2) Breathe properly. This means in through your nose and then out through your nose. Breathing through the mouth is associated with increased stress and is part of the fight-or-flight response that releases the stress hormones cortisol and epinephrine. Breathing deeply through the nose expands the lower rib cage and stimulates the vagus nerve, the main nerve of the parasympathetic nervous system, activating a rest-and-restore response.
3) Get enough sleep. Most people require at least eight hours a night, while some need more. Albert Einstein, for example, reportedly needed at least 10 hours a night. Sleep is, bar none, the most effective way for the body to metabolize excess stress hormones that otherwise result in cellular inflammation, the root cause of all chronic degenerative diseases, including high blood pressure, heart disease, cancer, arthritis, and diabetes.

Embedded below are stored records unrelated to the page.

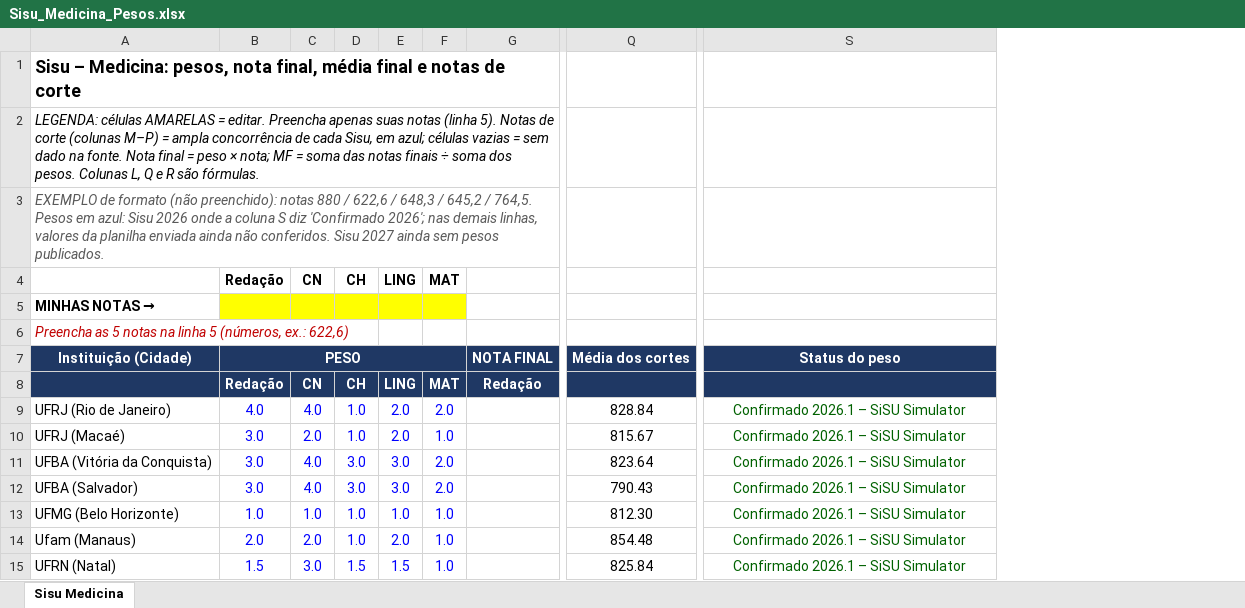
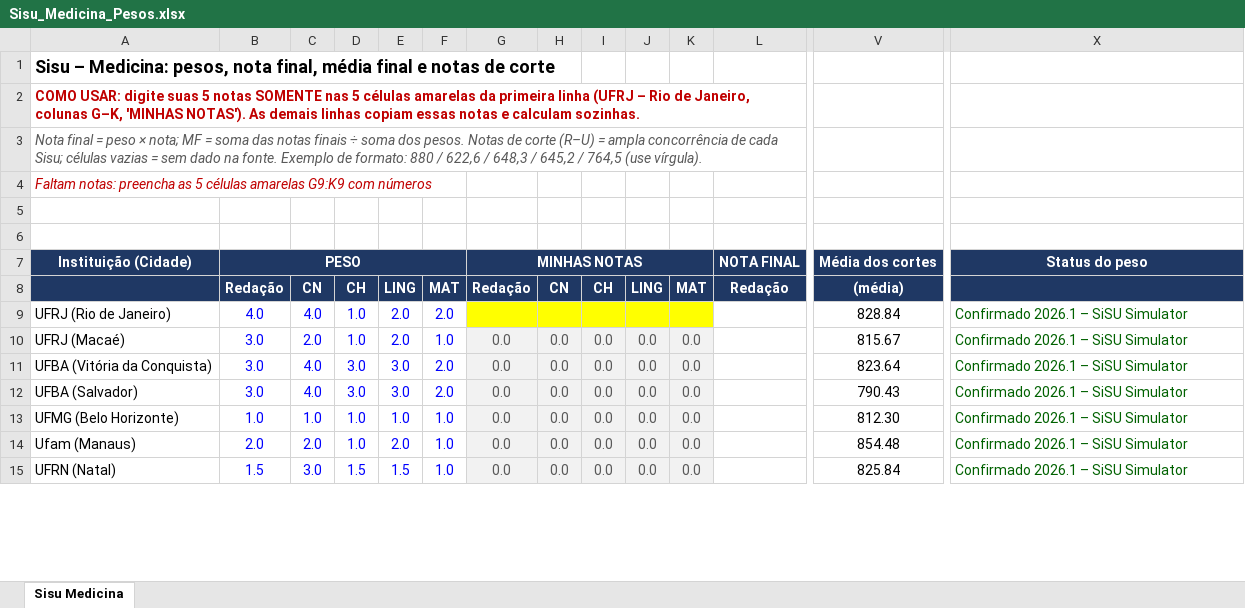
Before and after one commit to raphadesouzars-commits/desktop-tutorial, an Excel workbook: Sisu_Medicina_Pesos.xlsx, sheet Sisu Medicina, drawn as a sheet; only a part is shown, gaps mark what is left out; values as stored, in another font and other column widths than the file's, no borders; removed rows and columns are numbered as before the commit, all else as after; rows hold the shown columns only; the diff covers the shown part only; the diff names each change by its address in the sheet, - before the commit and + after, or states it on an @@ line.

```diff
--- a/Sisu_Medicina_Pesos.xlsx (sheet Sisu Medicina)
+++ b/Sisu_Medicina_Pesos.xlsx (sheet Sisu Medicina)
+column G, rows 7-15: MINHAS NOTAS | Redação |  | 0.0 | 0.0 | 0.0 | 0.0 | 0.0 | 0.0
+column H, rows 8-15: CN |  | 0.0 | 0.0 | 0.0 | 0.0 | 0.0 | 0.0
+column I, rows 8-15: CH |  | 0.0 | 0.0 | 0.0 | 0.0 | 0.0 | 0.0
+column J, rows 8-15: LING |  | 0.0 | 0.0 | 0.0 | 0.0 | 0.0 | 0.0
+column K, rows 8-15: MAT |  | 0.0 | 0.0 | 0.0 | 0.0 | 0.0 | 0.0
-A2: LEGENDA: células AMARELAS = editar. Preencha apenas suas notas (linha 5). Notas de corte (colunas M–P) = ampla concorrência de cada Sisu, em azul; células vazias = sem dado na fonte. Nota final = peso × nota; MF = soma das notas finais ÷ soma dos pesos. Colunas L, Q e R são fórmulas.
+A2: COMO USAR: digite suas 5 notas SOMENTE nas 5 células amarelas da primeira linha (UFRJ – Rio de Janeiro, colunas G–K, 'MINHAS NOTAS'). As demais linhas copiam essas notas e calculam sozinhas.
@@ A2 text colour: black → #C00000, bold: off → on, italic: on → off @@
-A3: EXEMPLO de formato (não preenchido): notas 880 / 622,6 / 648,3 / 645,2 / 764,5. Pesos em azul: Sisu 2026 onde a coluna S diz 'Confirmado 2026'; nas demais linhas, valores da planilha enviada ainda não conferidos. Sisu 2027 ainda sem pesos publicados.
+A3: Nota final = peso × nota; MF = soma das notas finais ÷ soma dos pesos. Notas de corte (R–U) = ampla concorrência de cada Sisu; células vazias = sem dado na fonte. Exemplo de formato: 880 / 622,6 / 648,3 / 645,2 / 764,5 (use vírgula).
-row 4:  | Redação | CN | CH | LING | MAT
-A4: MINHAS NOTAS
+A4: → Faltam notas: preencha as 5 células amarelas G9:K9 com números
@@ A4 bold: on → off, italic: off → on, text colour: black → #C00000 @@
-B4:F4 fill: #FFFF00
+B4:F4 fill: none
-A5: Preencha as 5 notas na linha 5 (números, ex.: 622,6)
+A5: (empty)
+row 6: (empty)
-V8: (empty)
+V8: (média)
-X9:X15 alignment: center
+X9:X15 alignment: left
```
Also changed, not shown: cell formats elsewhere in this sheet, formulas that keep their value.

4) Get outside and get some sun. Natural light is a nutrient, and the body requires it to produce adequate amounts of serotonin in the brain, which elevates mood. Natural light helps prevent seasonal affective disorder and PMS. Few people around the world have optimal levels of vitamin D, which are boosted through regular sun exposure. In the winter, when you don’t have a lot of exposure to sunlight, try eating sockeye salmon, eggs, and milk, which are rich dietary sources of vitamin D.
5) Regularly confide in at least one good friend. Studies have shown that having at least one friend in whom you can confide adds about 10 years to your life.
6) Express gratitude. Find at least five things to appreciate every single day and write them down. Studies have shown that appreciation significantly decreases stress levels. It also makes us happier, and happiness is an optimal biologic state in which all functions, including eyesight and hearing, work better.
7) Cultivate mindfulness. How you think about something has profound physical effects. Ellen Langer, PhD (a Harvard professor of psychology), has done astounding research showing that the way in which we create meaning in our minds has a huge effect on our physical bodies. For example, in one study of hotel maids, those who were led to believe that their daily work constituted enough exercise to meet the guidelines for the Presidents Council on Physical Fitness lost weight and had lowered blood pressure. The control group, the members of which had not been told their activity was significant in any way, experienced no changes. Both groups did the same amount of exercise.
8) Stay hydrated. Drink a couple glasses of warm water when you wake up and aim to drink 12 glasses throughout the day, including before bedtime. We often mistake thirst for hunger and overeat as a result. Sipping water (at room temperature or warmer) throughout the day will significantly decrease overeating.
9) Cut way back on sugar. Excess sugar, not fat, is what has led to the obesity epidemic worldwide. Excess dietary sugar is associated with chronic degenerative disease because it enhances cellular inflammation.
10) Stop smoking. Statistically speaking, smokers die, on average, 14 years sooner than nonsmokers.